Lesson three covers issues concerning the future of Europe during the final phase of the wartime alliance. Among the salient questions were the fate of the Eastern European nations, the future of Germany, and the establishment of a new international organization to replace the League of Nations. Behind them all was the problem of whether the liberal, democratic West and the Marxist, totalitarian Soviet Union could continue to coexist as allies.
Lesson four focuses on two major postwar issues in Asia. The first was the American hope of establishing China as a great power despite its grave internal divisions and the insistence of the Soviet Union on dominance in Manchuria. The second was the American policy of ending Western imperialism in Southeast Asia. In both cases, American diplomacy had to grapple with the differing objectives of other important partners in the Grand Alliance. Teachers with limited time may wish to select only one of these problems for class exercises and discussions. The documents relating to each have been grouped together in order to facilitate such an option.
Throughout modern history, former Grand Alliances—including the ones that defeated Germany in World War I, Napoleon's France in the early nineteenth century, and Britain in the age of the American Revolution—had come apart once they had served their purpose. President Roosevelt and large numbers of the American people believed that the World War II Grand Alliance would have a different future. This unit invites students to think in general terms about the nature of military and diplomatic alliances. Are they generally matters of convenience and historical circumstance, or more lasting arrangements based on common basic principles?
Review each lesson plan. Locate and bookmark suggested materials and links from EDSITEment-reviewed websites used in this lesson. Download and print out selected documents and duplicate copies as necessary for student viewing. Alternatively, excerpted versions of these documents are available as part of the downloadable Text Document.
Download the Text Document for this lesson, available here as a PDF file. This file contains excerpted versions of the documents used in the various activities, as well as questions for students to answer. Print out and make an appropriate number of copies of the handouts you plan to use in class.
If your students lack experience in dealing with primary sources, you might use one or more preliminary exercises to help them develop these skills. The Learning Page at the American Memory Project of the Library of Congress includes a set of such activities. Another useful resource is the Digital Classroom of the National Archives, which features a set of Document Analysis Worksheets.
Each lesson is designed to stand alone, occupying three to four class periods. Taken together they provide a fairly comprehensive survey of American diplomacy during World War II. If there is insufficient time for all four, teachers should choose whichever plans best fit their particular course.
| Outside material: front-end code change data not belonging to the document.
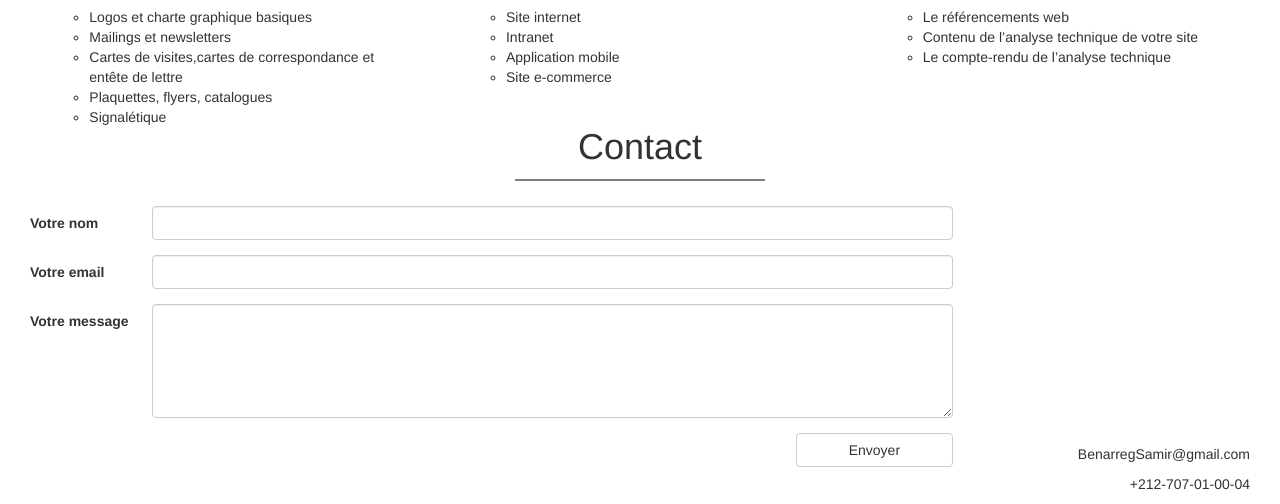
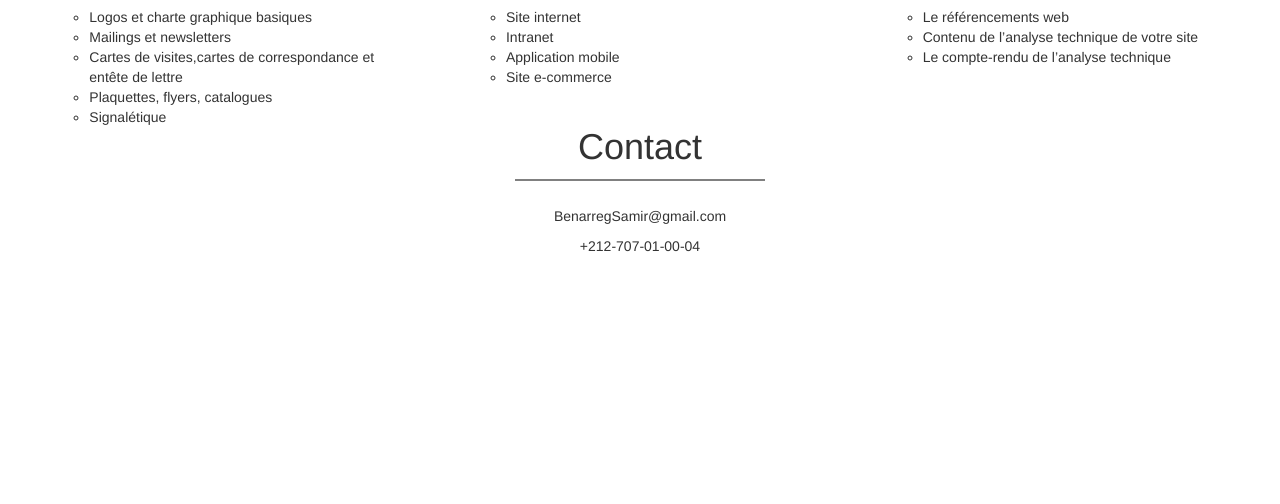
Before and after one commit to Benarregsamir/benarregSamir, a plain HTML site: page index.html in a window 1280 px wide. Shown: the part 402-906 px from the top of the page. After the commit the page ends 800 px from the top, so only its background shows below. Drawn offline with nearby package versions, Linux system fonts and the light colour scheme.

Commit message:
remove form

```diff
--- a/css/style.css
+++ b/css/style.css
@@ -63,8 +63,8 @@ header{
   width: 20%;
   margin: 0 auto 2% auto;}
 .note{
-  text-align: right;
+  text-align: center;
   position: relative;
-  top: 17em;}
+  top: 0em;}
 .form-horizontal .control-label{
   text-align: left;}
--- a/index.html
+++ b/index.html
@@ -76,7 +76,7 @@
     <div class="container">
       <div class="row">
         <h1>Contact</h1>
-        <div class="col-md-9 col-sm-9">
+        <!--<div class="col-md-9 col-sm-9">
           <form class="form-horizontal" action="mailto:benarregsamir@gmail.com" method="post">
             <div class="form-group">
               <label class="col-md-2 col-sm-2 control-label" for="nom">Votre nom</label>
@@ -94,8 +94,8 @@
               <input type="submit" class="col-md-offset-10 col-sm-offset-10 col-md-2 col-sm-2 btn btn-default" name="" value="Envoyer">
             </div>
           </form>
-        </div>
-        <div class="col-md-3 col-sm-3 note">
+        </div>-->
+        <div class="col-md-12 col-sm-12 note">
           <p>BenarregSamir@gmail.com</p>
           <p>+212-707-01-00-04</p>
         </div>
```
Since some teachers may find the reading assignments too ambitious, the authors have attempted to identify with asterisks (*) the most fundamental documents in each lesson. We encourage all who make use of this unit to think of it as a collection of resources rather than as a plan of readings and exercises to be followed to the last detail.